At Masters Traditional Games, we always aim for excellent quality but we also like to find games that are a bit special or unusual too. With Chess, it is particularly easy to go and buy any old Chess set from a mundane high-street shop. Why do that, when we can find you something a lot more interesting?
The ancestry of Chess is hidden in a mist of uncertainty and scholars continue to argue over significant issues, not least of which whether the traditional viewpoint of an origin in India is right or whether the game came first from China. Some historical sleuths believe that shaturanga sometimes spelt chaturanga was the originating game. This is supposed to have been invented by an Indian philosopher in the 6th century. The game was in part quite different to modern Chess in that dice were used and it was a 4 sided game instead of 2. The four players controlled 4 types of piece - Infantry, Cavalry, Elephants and Boatmen under the command of a controled squadrons of a Rajah or Caliph. An Ashtapada board (an ancient Indian race board game) consisting of an 8 x 8 grid was used for this early type of Chess.

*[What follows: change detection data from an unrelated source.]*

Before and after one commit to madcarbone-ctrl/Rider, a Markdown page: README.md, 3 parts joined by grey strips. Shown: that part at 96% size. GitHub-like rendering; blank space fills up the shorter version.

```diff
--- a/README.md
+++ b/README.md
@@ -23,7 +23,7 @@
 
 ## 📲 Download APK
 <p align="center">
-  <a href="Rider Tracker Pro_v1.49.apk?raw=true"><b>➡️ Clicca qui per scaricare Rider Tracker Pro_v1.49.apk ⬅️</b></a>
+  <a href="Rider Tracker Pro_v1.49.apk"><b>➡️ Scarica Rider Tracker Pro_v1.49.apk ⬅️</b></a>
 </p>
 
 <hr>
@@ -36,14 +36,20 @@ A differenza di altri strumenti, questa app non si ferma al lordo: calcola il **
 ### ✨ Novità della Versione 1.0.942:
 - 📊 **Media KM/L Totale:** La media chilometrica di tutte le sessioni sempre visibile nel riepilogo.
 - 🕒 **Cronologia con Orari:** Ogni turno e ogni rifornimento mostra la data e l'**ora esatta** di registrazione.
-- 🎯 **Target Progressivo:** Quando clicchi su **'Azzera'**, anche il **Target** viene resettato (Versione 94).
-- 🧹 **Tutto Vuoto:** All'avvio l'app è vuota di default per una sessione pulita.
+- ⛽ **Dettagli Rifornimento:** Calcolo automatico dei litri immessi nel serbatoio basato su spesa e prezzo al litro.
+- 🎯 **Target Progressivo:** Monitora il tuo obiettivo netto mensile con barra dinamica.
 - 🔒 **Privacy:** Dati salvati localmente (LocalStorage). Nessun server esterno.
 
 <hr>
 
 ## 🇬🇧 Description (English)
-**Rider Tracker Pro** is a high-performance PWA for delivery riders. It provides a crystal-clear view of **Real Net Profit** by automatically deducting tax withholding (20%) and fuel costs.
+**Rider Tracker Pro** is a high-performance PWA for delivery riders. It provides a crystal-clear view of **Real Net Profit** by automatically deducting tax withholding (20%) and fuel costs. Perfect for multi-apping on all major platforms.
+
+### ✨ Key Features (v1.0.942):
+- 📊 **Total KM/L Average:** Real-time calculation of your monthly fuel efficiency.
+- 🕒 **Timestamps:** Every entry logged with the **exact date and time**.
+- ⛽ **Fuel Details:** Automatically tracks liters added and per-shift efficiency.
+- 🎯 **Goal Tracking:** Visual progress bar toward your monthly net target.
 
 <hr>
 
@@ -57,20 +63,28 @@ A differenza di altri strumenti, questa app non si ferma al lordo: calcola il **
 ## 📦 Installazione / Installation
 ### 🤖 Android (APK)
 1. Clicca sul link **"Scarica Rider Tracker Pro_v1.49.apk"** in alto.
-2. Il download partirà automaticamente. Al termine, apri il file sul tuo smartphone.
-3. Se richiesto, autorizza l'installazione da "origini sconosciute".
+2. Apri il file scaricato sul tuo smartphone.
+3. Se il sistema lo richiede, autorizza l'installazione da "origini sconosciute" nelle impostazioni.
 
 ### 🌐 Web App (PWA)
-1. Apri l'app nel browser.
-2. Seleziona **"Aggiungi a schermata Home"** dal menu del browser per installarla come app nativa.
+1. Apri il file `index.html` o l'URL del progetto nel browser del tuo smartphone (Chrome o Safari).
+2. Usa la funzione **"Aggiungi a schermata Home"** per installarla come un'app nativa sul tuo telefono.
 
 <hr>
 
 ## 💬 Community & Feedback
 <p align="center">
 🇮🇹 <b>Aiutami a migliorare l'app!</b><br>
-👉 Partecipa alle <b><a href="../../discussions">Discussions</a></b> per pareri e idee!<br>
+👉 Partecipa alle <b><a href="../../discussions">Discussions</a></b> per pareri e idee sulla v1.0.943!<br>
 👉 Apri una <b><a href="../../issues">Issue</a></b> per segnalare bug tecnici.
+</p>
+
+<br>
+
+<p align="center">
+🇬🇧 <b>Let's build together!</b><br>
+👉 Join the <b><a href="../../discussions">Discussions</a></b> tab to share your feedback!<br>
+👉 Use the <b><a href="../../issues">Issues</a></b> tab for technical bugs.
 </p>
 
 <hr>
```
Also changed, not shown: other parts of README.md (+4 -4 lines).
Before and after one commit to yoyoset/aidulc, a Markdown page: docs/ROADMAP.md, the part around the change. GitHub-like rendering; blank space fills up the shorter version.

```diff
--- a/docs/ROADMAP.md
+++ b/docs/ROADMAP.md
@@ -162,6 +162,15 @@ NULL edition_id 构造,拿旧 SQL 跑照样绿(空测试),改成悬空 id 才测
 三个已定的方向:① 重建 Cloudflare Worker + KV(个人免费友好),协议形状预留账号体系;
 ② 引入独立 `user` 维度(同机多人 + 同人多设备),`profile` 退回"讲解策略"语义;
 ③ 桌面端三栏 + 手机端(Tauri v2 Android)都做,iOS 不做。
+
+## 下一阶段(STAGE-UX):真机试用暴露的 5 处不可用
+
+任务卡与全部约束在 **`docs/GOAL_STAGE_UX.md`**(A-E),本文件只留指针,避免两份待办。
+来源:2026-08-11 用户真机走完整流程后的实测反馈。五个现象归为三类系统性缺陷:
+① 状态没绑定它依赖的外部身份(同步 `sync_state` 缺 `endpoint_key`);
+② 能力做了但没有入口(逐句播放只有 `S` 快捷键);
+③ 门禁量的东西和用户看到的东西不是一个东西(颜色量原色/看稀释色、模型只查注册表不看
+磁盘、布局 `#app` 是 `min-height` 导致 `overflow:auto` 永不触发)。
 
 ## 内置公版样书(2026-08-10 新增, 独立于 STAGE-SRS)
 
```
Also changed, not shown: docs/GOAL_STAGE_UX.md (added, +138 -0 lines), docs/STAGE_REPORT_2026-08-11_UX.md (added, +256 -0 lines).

Gambling was banned at some later point in the Hindu civilisation and, as happened in similar situations in other countries, this caused an evolution in the games that people played. In the case of Shaturanga, the dice were eliminated and so perhaps it was at this point that a game based entirely on intellectual acuity came into being. Around the same time, the 4 sides that anyway often played as 2 sets of 2 allies, were merged into 2 opposing armies. The new game was called Shatranj and anyone in modern times would recognise this early game as a proto-version of modern day Chess.
There are multiple explanations for the early arrival of Shatranj in Western Europe. Some say that it came through Spain brought by the Saracens of the Byzantine empire, some says crusaders returning from the Middle East brought back this early Chess. Regardless, the game of Shatranj emerged fully formed from India and evolved into a number of different forms that are just as important historically as Western European Chess including Shogi in Japan, Xiang Qi in China, Makruk in Thailand, Sittuyin in Burma and Changgi from Korea.